Wednesday, March 25, 2009


From Barbara Garriock-
Please note this is my personal opinion in response to the recent Listener editorial!

Compare and contrast the two pictures there!

The current National Library was designed in the 1970's. As the architects were working within a book-based paradigm, the building was "fit for purpose", that is, designed to house the physical resources, and provide working space for the people who serviced the collection.The building is a typical example of the "new brutalism" concrete design trend of the 1970's, which unfortunately still continues to emphasise a misconceived stereotypical perception of the National Library - a frowning, forbidding fortress mentality - a portcullis of gate-keeping designed to protect the treasures from the barbarians outside.
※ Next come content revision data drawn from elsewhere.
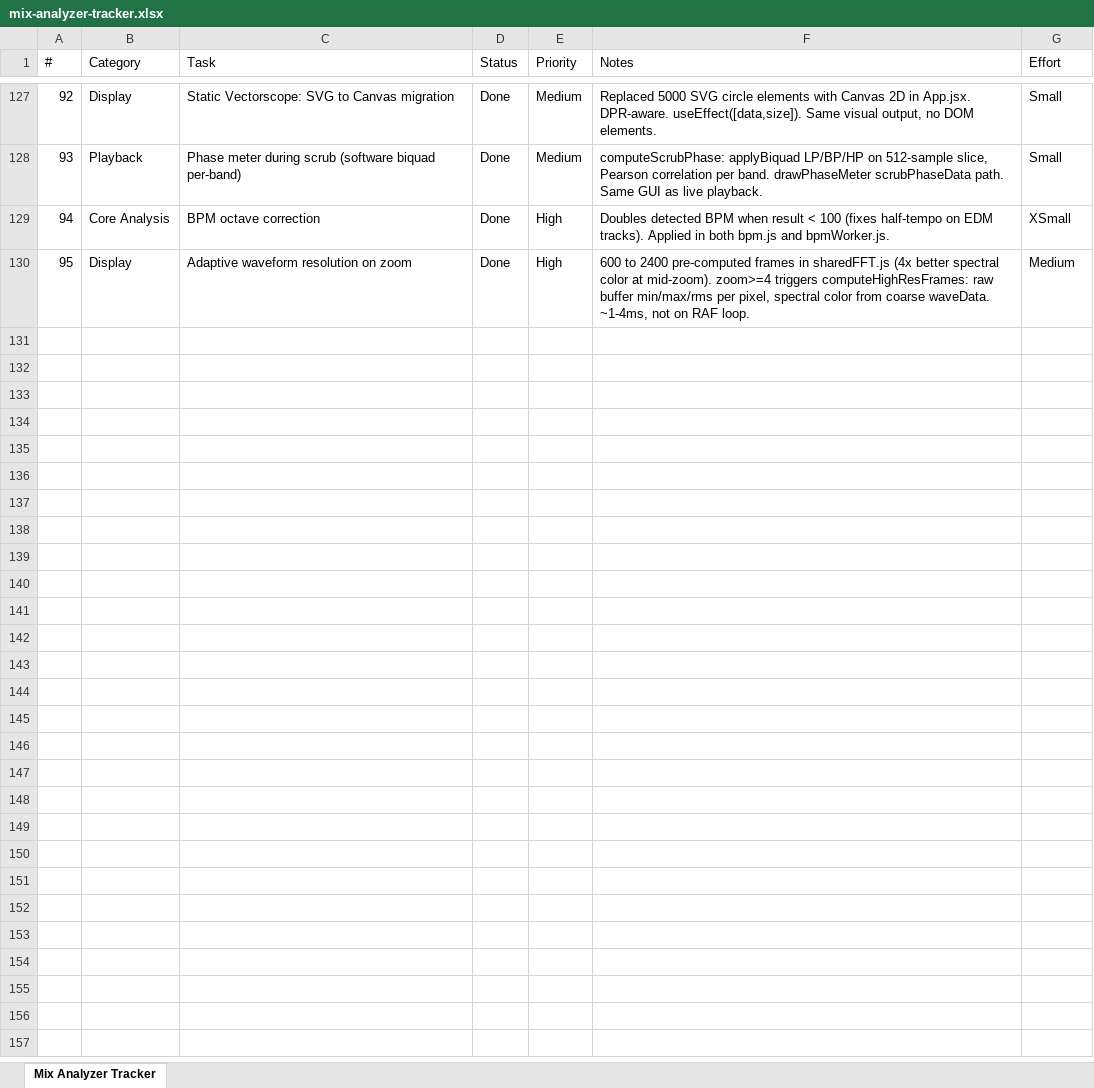
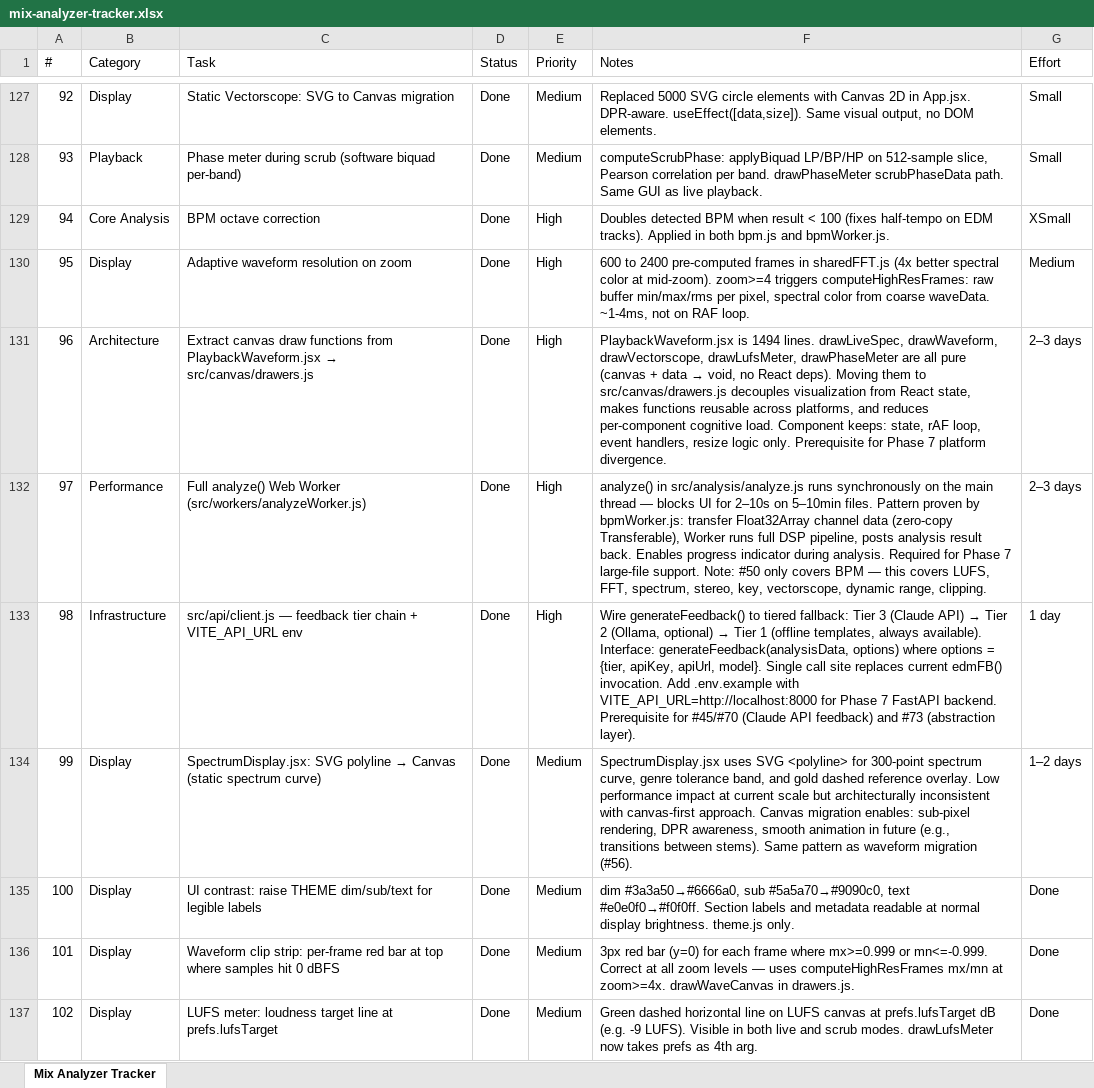
Before and after one commit to rossxo-m/MixAnalyzer, an Excel workbook: mix-analyzer/mix-analyzer-tracker.xlsx, sheet Mix Analyzer Tracker, drawn as a sheet; only a part is shown, gaps mark what is left out; values as stored, in another font and other column widths than the file's, no cell formats; the diff covers the shown part only; the diff names each change by its address in the sheet, - before the commit and + after, or states it on an @@ line.

```diff
--- a/mix-analyzer/mix-analyzer-tracker.xlsx (sheet Mix Analyzer Tracker)
+++ b/mix-analyzer/mix-analyzer-tracker.xlsx (sheet Mix Analyzer Tracker)
+row 131: 96 | Architecture | Extract canvas draw functions from PlaybackWaveform.jsx → src/canvas/drawers.js | Done | High | PlaybackWaveform.jsx is 1494 lines. drawLiveSpec, drawWaveform, drawVectorscope, drawLufsMeter, drawPhaseMeter are all pure (canvas + data → void, no React deps). Moving them to src/canvas/drawers.js decouples visualization from React state, makes functions reusable across platforms, and reduces per-component cognitive load. Component keeps: state, rAF loop, event handlers, resize logic only. Prerequisite for Phase 7 platform divergence. | 2–3 days
+row 132: 97 | Performance | Full analyze() Web Worker (src/workers/analyzeWorker.js) | Done | High | analyze() in src/analysis/analyze.js runs synchronously on the main thread — blocks UI for 2–10s on 5–10min files. Pattern proven by bpmWorker.js: transfer Float32Array channel data (zero-copy Transferable), Worker runs full DSP pipeline, posts analysis result back. Enables progress indicator during analysis. Required for Phase 7 large-file support. Note: #50 only covers BPM — this covers LUFS, FFT, spectrum, stereo, key, vectorscope, dynamic range, clipping. | 2–3 days
+row 133: 98 | Infrastructure | src/api/client.js — feedback tier chain + VITE_API_URL env | Done | High | Wire generateFeedback() to tiered fallback: Tier 3 (Claude API) → Tier 2 (Ollama, optional) → Tier 1 (offline templates, always available). Interface: generateFeedback(analysisData, options) where options = {tier, apiKey, apiUrl, model}. Single call site replaces current edmFB() invocation. Add .env.example with VITE_API_URL=http://localhost:8000 for Phase 7 FastAPI backend. Prerequisite for #45/#70 (Claude API feedback) and #73 (abstraction layer). | 1 day
+row 134: 99 | Display | SpectrumDisplay.jsx: SVG polyline → Canvas (static spectrum curve) | Done | Medium | SpectrumDisplay.jsx uses SVG <polyline> for 300-point spectrum curve, genre tolerance band, and gold dashed reference overlay. Low performance impact at current scale but architecturally inconsistent with canvas-first approach. Canvas migration enables: sub-pixel rendering, DPR awareness, smooth animation in future (e.g., transitions between stems). Same pattern as waveform migration (#56). | 1–2 days
+row 135: 100 | Display | UI contrast: raise THEME dim/sub/text for legible labels | Done | Medium | dim #3a3a50→#6666a0, sub #5a5a70→#9090c0, text #e0e0f0→#f0f0ff. Section labels and metadata readable at normal display brightness. theme.js only. | Done
+row 136: 101 | Display | Waveform clip strip: per-frame red bar at top where samples hit 0 dBFS | Done | Medium | 3px red bar (y=0) for each frame where mx>=0.999 or mn<=-0.999. Correct at all zoom levels — uses computeHighResFrames mx/mn at zoom>=4x. drawWaveCanvas in drawers.js. | Done
+row 137: 102 | Display | LUFS meter: loudness target line at prefs.lufsTarget | Done | Medium | Green dashed horizontal line on LUFS canvas at prefs.lufsTarget dB (e.g. -9 LUFS). Visible in both live and scrub modes. drawLufsMeter now takes prefs as 4th arg. | Done
```
Also changed, not shown: 6 added rows and merged cells elsewhere in this sheet, cell formats, 14 other files.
The collections and staff are now at risk from the failings of the plant and machinery originally installed to preserve and protect them. Replacement of equipment and repair of leaks cannot happen with the collection and people in-situ.

So while the building is empty, the leaders of the National Library have decided to seize the opportunity to repurpose the space to meet the changed requirements of the preservation of and access to New Zealand's heritage.The proposed design is a visionary leap into the future, yet maintains a balance between the twin poles of preservation and access.

The new building design symbolises this. The walls are transparent, but solid. What was hidden is now open to view. Inside are improved research facilities, particularly for the Alexander Turnbull collection, and public space where facets of the entire collection can be accessed in both physical and virtual ways.

A National Library is not the sole preserve of the professional academic, nor is it a public library. It is a place that coagulates our national identity, preserves our knowledge and encourages the generation of ideas. This country needs an iconic building that reinforces that message to all New Zealanders.

Barbara Garriock

Footnote:
Above was sent to me by a friend, in the library wworld I understand Barbara Garriock is the Chief Librarian for Auckland MIT .

3 comments:

keri h said...

Sunlight & collected print materials do not mix (yes, I know the collections will exist in containers.)Glass and earthquakes do not mix.Setting up e-platforms which will date *extremely* quickly- and devoting an truly undue amount of physical space for them is bizarre. And - talking of brutalist - a fickin' awful
environmentally unsound spiky building for the premier ANZ collections - well, at least in Wellington (I'll still back the Hocken)- is profoundly stupid.

Anonymous said...

Do the last two sentences in Ms Garriock's effusion make any sense?

Bemused said...

As a librarian with many years experience I am not confident that the National Library's plans are for the better. I can't see why it is at all necessary at a time when the economy and the public service are suffering. By all means fix the leaks in the building, but for $70+ million I would expect more than just 10 years more storage and another glass monstrosity. If there are storage problems can we not find other storage solutions off-site.